In time, the Bosnian pyramids will not only be added to the new paradigm of pyramid structures that appear across the world, but they will also reveal a new dimension to the Vinca culture and show that the pyramids are European, rather than Egyptian, in nature. Either way, a new page is being added in the development of civilisation.

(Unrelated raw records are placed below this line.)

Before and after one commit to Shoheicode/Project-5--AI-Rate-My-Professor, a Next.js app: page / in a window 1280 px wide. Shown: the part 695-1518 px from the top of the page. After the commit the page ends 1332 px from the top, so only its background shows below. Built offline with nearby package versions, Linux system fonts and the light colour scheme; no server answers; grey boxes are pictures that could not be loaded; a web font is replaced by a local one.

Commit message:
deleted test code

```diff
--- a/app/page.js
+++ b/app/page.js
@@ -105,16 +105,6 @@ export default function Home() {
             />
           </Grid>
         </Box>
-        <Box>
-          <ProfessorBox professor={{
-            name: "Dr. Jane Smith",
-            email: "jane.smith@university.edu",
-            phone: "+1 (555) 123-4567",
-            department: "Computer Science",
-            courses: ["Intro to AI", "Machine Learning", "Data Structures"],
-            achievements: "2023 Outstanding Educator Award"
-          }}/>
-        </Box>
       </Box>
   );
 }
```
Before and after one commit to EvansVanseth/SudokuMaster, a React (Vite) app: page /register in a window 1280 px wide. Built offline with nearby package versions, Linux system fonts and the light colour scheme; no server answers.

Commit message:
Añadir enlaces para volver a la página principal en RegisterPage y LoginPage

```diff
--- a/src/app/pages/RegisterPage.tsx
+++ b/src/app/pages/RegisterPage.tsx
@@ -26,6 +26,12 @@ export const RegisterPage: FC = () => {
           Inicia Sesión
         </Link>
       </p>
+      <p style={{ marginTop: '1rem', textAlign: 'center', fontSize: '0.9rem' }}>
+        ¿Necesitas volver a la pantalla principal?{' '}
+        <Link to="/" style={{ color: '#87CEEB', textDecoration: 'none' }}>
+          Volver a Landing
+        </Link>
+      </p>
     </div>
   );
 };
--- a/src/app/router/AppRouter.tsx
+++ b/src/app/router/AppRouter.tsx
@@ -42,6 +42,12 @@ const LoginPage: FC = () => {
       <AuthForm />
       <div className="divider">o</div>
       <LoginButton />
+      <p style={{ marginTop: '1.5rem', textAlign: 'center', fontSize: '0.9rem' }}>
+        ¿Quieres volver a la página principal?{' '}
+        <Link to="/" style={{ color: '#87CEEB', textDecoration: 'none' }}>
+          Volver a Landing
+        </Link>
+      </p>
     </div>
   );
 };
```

That the pyramids might provide a new dimension to the Vinca culture is a “cautious” approach. In fact, at ICBP 2008, British archaeologist Andrew Lawler and Polish physicist Dr Anna Pazdur presented their results from a radiocarbon-dating analysis done on a piece of wood recovered from the Ravne tunnels. Though they noted that it is a unique artefact (radiocarbon dating is preferentially done on several artefacts, not just one, so that a range of dates can be arrived at), they concluded that the piece of wood is 34,000 years old—which, in theory, could be the date when these pyramids were created. If true (and only further digging will tell), then the Bosnian Valley of the Pyramids will not merely change an outmoded paradigm but completely shatter it. Meanwhile, some are fighting to maintain the old paradigm, which is already a lost cause. The pyramid landscape has changed, and walking through Visoko one can see a glimpse of the future as well as a remnant of the ancient past. This is the uncut version of the article published in NEXUS Magazine, vol. 16, no. 1 (December 2008-January 2009).